Task directions —
Work out the number of lines in the records that include the word "experiments"; reply with that number alone.

Extracted data —
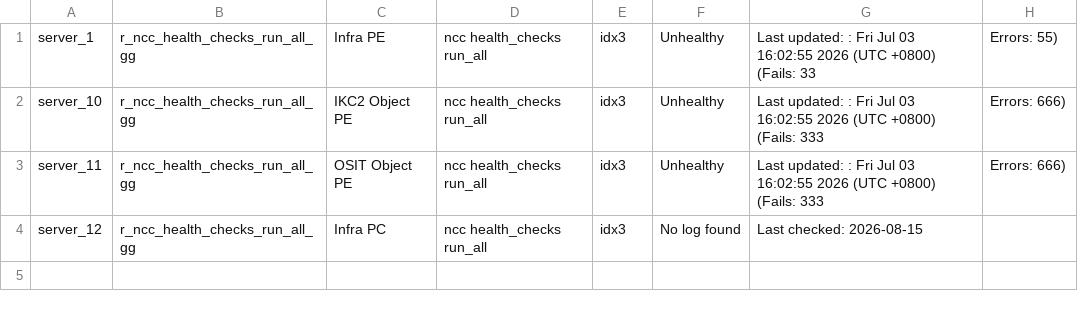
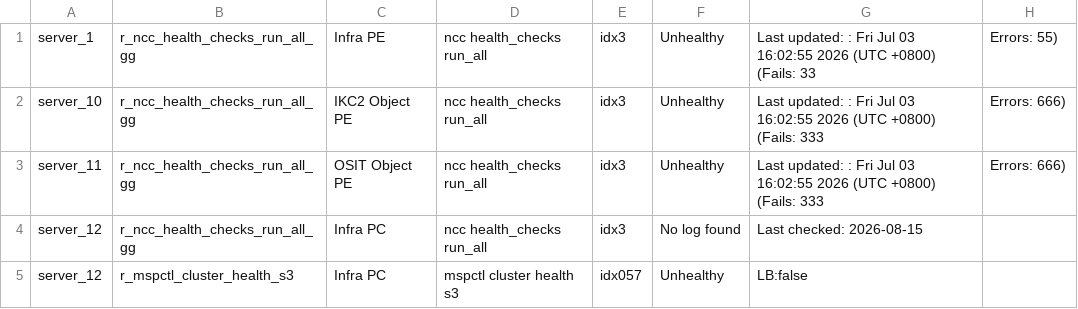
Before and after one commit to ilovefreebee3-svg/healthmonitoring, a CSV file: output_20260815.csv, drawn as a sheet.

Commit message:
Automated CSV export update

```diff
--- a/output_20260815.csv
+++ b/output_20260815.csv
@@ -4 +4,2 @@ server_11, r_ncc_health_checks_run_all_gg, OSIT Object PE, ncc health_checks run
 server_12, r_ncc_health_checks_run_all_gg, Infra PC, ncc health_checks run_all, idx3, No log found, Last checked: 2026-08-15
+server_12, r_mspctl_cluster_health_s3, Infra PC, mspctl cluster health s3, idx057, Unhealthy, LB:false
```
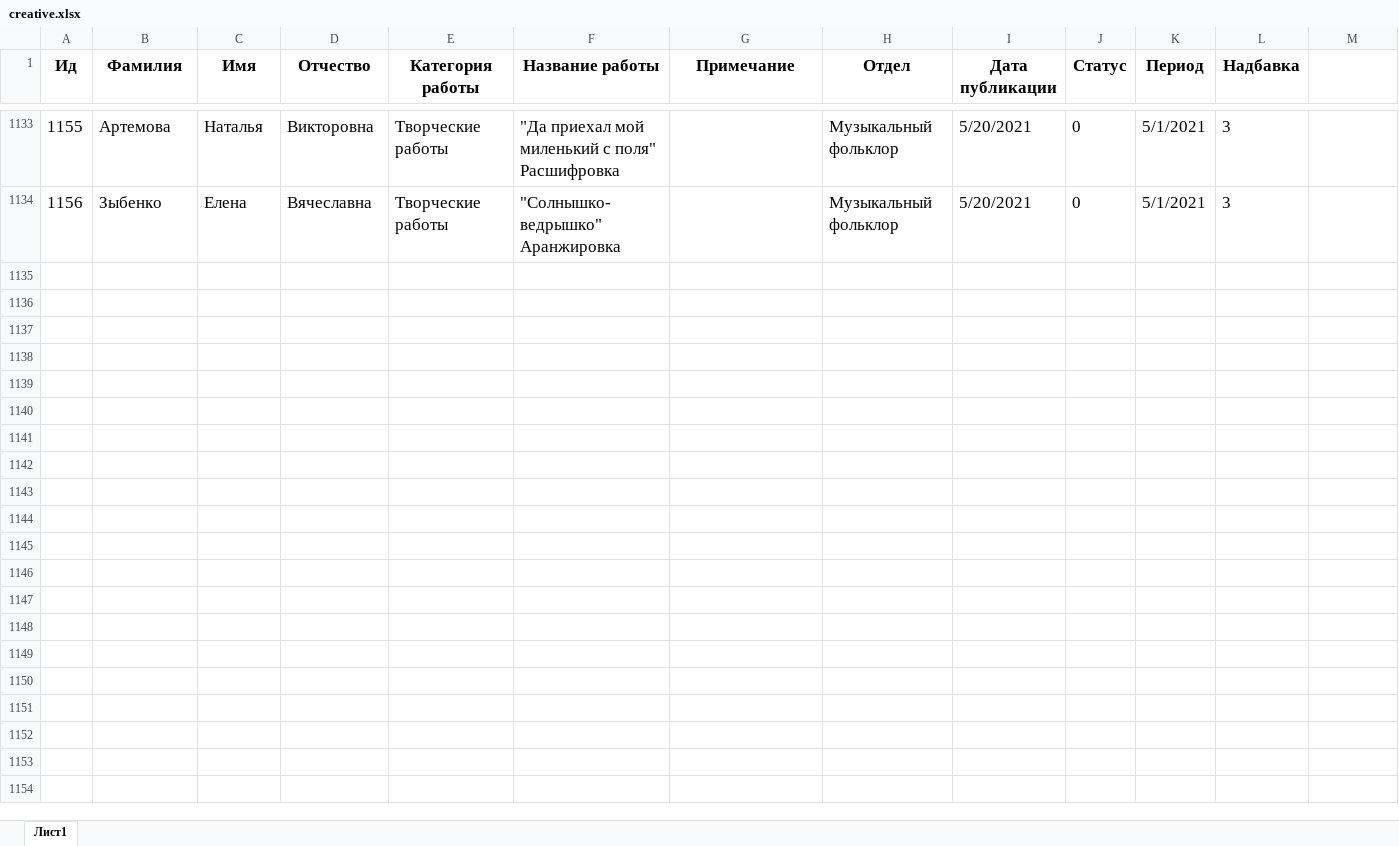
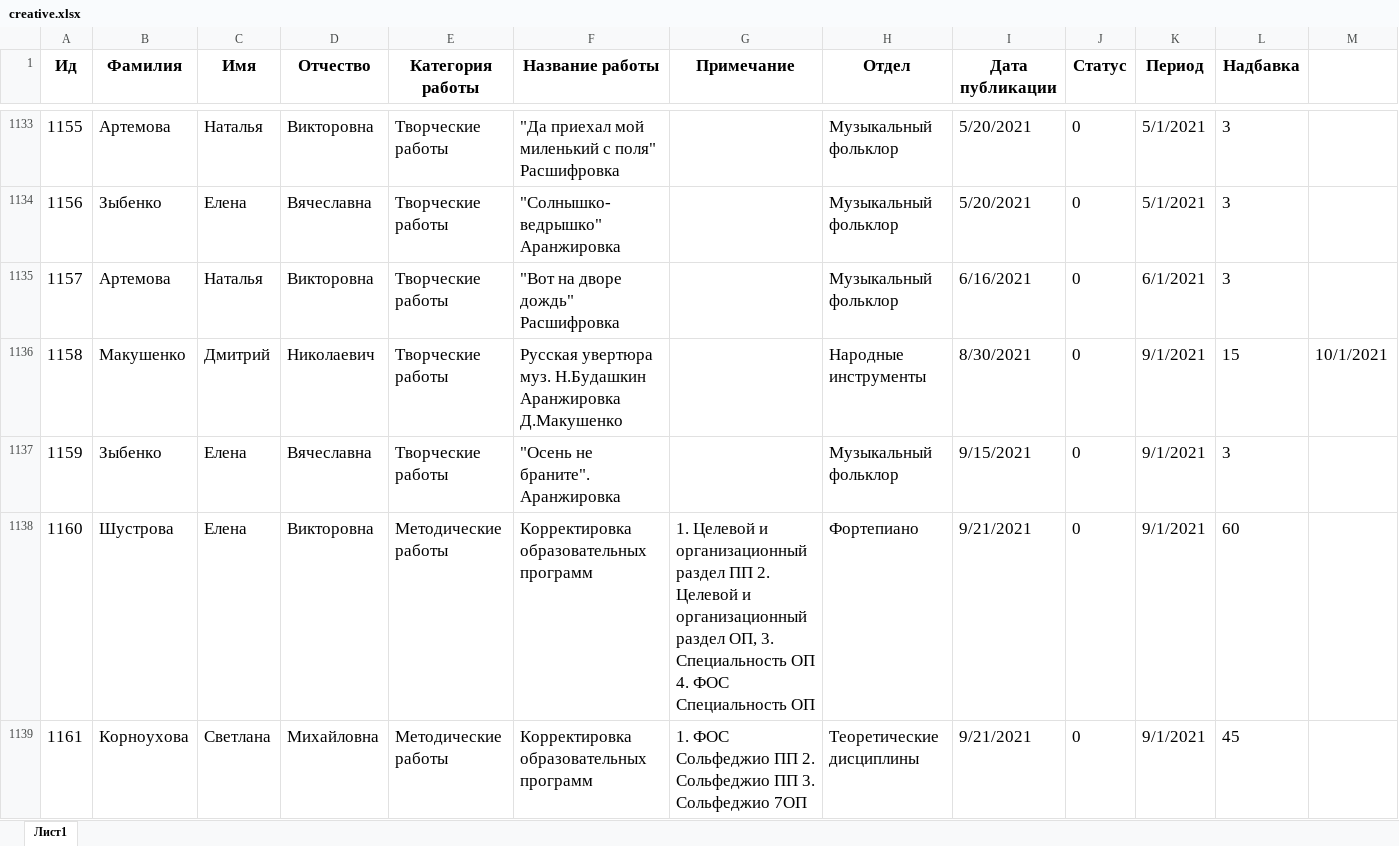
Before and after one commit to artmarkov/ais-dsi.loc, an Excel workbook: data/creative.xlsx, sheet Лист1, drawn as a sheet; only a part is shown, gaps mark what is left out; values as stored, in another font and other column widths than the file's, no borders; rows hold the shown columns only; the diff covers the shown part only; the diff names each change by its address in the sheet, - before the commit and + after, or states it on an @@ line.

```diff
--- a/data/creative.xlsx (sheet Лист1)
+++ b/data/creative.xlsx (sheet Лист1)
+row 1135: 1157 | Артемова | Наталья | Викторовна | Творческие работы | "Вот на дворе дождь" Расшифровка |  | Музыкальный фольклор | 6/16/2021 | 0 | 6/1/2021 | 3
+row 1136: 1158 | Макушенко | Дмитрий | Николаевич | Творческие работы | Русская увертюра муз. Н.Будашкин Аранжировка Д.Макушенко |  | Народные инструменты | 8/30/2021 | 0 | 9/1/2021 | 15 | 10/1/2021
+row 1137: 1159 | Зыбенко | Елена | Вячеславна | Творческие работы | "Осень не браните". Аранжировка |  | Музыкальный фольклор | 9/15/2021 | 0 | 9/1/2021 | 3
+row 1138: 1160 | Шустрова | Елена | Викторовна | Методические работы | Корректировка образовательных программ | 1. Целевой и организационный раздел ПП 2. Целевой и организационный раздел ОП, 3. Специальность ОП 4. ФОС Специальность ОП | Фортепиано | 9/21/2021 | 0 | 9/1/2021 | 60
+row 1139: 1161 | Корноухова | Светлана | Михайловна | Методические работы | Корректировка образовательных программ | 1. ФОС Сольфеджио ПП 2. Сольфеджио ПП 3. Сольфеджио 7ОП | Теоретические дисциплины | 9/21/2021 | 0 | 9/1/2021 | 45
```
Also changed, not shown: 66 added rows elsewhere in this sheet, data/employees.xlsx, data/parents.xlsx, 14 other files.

* * *

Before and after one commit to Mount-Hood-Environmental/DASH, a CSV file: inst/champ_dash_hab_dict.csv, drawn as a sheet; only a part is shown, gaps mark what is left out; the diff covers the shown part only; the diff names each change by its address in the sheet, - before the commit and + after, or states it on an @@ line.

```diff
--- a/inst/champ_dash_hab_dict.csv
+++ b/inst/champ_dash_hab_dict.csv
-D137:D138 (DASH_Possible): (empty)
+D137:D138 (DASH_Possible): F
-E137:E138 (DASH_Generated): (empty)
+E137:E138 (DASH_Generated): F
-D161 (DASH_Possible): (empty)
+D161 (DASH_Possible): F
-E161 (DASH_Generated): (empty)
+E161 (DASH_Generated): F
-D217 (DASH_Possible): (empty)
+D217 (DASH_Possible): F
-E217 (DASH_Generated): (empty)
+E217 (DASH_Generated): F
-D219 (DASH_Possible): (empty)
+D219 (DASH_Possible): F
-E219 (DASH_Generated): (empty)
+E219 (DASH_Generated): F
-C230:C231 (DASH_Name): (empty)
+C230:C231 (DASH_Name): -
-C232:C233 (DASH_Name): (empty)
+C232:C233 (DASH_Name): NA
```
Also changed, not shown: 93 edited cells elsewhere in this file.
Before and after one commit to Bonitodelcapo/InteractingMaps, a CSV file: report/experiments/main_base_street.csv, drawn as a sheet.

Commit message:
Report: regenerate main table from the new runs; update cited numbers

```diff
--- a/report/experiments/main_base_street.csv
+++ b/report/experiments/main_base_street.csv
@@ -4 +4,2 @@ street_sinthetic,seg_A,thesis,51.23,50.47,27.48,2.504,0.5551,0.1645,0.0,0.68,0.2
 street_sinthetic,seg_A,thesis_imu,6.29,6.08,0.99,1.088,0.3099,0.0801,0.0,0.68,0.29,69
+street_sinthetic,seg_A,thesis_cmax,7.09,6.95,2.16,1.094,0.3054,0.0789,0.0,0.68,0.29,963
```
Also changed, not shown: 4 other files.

Exercise solution —
3